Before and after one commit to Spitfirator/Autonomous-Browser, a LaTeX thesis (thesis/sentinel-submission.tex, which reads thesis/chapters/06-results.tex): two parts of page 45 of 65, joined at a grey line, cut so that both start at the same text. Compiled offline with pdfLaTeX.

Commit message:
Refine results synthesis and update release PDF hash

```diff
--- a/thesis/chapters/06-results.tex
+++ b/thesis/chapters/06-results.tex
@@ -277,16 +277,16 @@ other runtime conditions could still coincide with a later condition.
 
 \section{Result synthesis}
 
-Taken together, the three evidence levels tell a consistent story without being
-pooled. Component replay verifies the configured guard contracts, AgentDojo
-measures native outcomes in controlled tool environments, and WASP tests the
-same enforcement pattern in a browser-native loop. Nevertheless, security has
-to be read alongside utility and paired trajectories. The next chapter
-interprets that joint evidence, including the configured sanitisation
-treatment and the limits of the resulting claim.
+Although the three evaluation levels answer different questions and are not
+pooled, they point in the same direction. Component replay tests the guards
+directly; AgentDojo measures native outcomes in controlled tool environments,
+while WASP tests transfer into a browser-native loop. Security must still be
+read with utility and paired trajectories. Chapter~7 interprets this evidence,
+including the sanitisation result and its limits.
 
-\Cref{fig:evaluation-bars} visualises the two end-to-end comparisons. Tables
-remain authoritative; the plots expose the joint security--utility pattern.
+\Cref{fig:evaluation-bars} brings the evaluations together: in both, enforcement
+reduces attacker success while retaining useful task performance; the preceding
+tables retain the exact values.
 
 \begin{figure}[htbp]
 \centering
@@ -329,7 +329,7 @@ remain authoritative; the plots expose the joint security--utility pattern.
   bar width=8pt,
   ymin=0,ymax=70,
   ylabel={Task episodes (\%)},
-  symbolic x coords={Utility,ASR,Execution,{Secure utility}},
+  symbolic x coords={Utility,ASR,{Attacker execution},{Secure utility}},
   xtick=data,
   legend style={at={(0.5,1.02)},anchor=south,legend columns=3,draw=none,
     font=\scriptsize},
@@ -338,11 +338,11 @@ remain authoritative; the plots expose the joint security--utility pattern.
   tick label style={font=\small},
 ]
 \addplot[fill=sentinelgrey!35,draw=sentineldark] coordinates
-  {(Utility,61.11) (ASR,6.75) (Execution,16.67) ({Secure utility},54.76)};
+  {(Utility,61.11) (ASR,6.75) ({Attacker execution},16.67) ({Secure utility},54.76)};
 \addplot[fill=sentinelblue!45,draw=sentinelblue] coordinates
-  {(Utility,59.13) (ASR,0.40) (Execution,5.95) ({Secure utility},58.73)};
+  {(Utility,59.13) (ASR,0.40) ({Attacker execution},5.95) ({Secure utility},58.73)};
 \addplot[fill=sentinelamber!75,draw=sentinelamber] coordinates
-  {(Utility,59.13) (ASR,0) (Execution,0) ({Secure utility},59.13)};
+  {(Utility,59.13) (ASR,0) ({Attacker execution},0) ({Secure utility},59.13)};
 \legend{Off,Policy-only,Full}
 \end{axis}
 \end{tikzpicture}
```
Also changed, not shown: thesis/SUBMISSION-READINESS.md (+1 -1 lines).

══════════

§ Task description:
Quote each line above in full, word for word.

§ Solution to this problem:
Before and after one commit to Spitfirator/Autonomous-Browser, a LaTeX thesis (thesis/sentinel-submission.tex, which reads thesis/chapters/06-results.tex): two parts of page 45 of 65, joined at a grey line, cut so that both start at the same text. Compiled offline with pdfLaTeX.

Commit message:
Refine results synthesis and update release PDF hash

```diff
--- a/thesis/chapters/06-results.tex
+++ b/thesis/chapters/06-results.tex
@@ -277,16 +277,16 @@ other runtime conditions could still coincide with a later condition.
 
 \section{Result synthesis}
 
-Taken together, the three evidence levels tell a consistent story without being
-pooled. Component replay verifies the configured guard contracts, AgentDojo
-measures native outcomes in controlled tool environments, and WASP tests the
-same enforcement pattern in a browser-native loop. Nevertheless, security has
-to be read alongside utility and paired trajectories. The next chapter
-interprets that joint evidence, including the configured sanitisation
-treatment and the limits of the resulting claim.
+Although the three evaluation levels answer different questions and are not
+pooled, they point in the same direction. Component replay tests the guards
+directly; AgentDojo measures native outcomes in controlled tool environments,
+while WASP tests transfer into a browser-native loop. Security must still be
+read with utility and paired trajectories. Chapter~7 interprets this evidence,
+including the sanitisation result and its limits.
 
-\Cref{fig:evaluation-bars} visualises the two end-to-end comparisons. Tables
-remain authoritative; the plots expose the joint security--utility pattern.
+\Cref{fig:evaluation-bars} brings the evaluations together: in both, enforcement
+reduces attacker success while retaining useful task performance; the preceding
+tables retain the exact values.
 
 \begin{figure}[htbp]
 \centering
@@ -329,7 +329,7 @@ remain authoritative; the plots expose the joint security--utility pattern.
   bar width=8pt,
   ymin=0,ymax=70,
   ylabel={Task episodes (\%)},
-  symbolic x coords={Utility,ASR,Execution,{Secure utility}},
+  symbolic x coords={Utility,ASR,{Attacker execution},{Secure utility}},
   xtick=data,
   legend style={at={(0.5,1.02)},anchor=south,legend columns=3,draw=none,
     font=\scriptsize},
@@ -338,11 +338,11 @@ remain authoritative; the plots expose the joint security--utility pattern.
   tick label style={font=\small},
 ]
 \addplot[fill=sentinelgrey!35,draw=sentineldark] coordinates
-  {(Utility,61.11) (ASR,6.75) (Execution,16.67) ({Secure utility},54.76)};
+  {(Utility,61.11) (ASR,6.75) ({Attacker execution},16.67) ({Secure utility},54.76)};
 \addplot[fill=sentinelblue!45,draw=sentinelblue] coordinates
-  {(Utility,59.13) (ASR,0.40) (Execution,5.95) ({Secure utility},58.73)};
+  {(Utility,59.13) (ASR,0.40) ({Attacker execution},5.95) ({Secure utility},58.73)};
 \addplot[fill=sentinelamber!75,draw=sentinelamber] coordinates
-  {(Utility,59.13) (ASR,0) (Execution,0) ({Secure utility},59.13)};
+  {(Utility,59.13) (ASR,0) ({Attacker execution},0) ({Secure utility},59.13)};
 \legend{Off,Policy-only,Full}
 \end{axis}
 \end{tikzpicture}
```
Also changed, not shown: thesis/SUBMISSION-READINESS.md (+1 -1 lines).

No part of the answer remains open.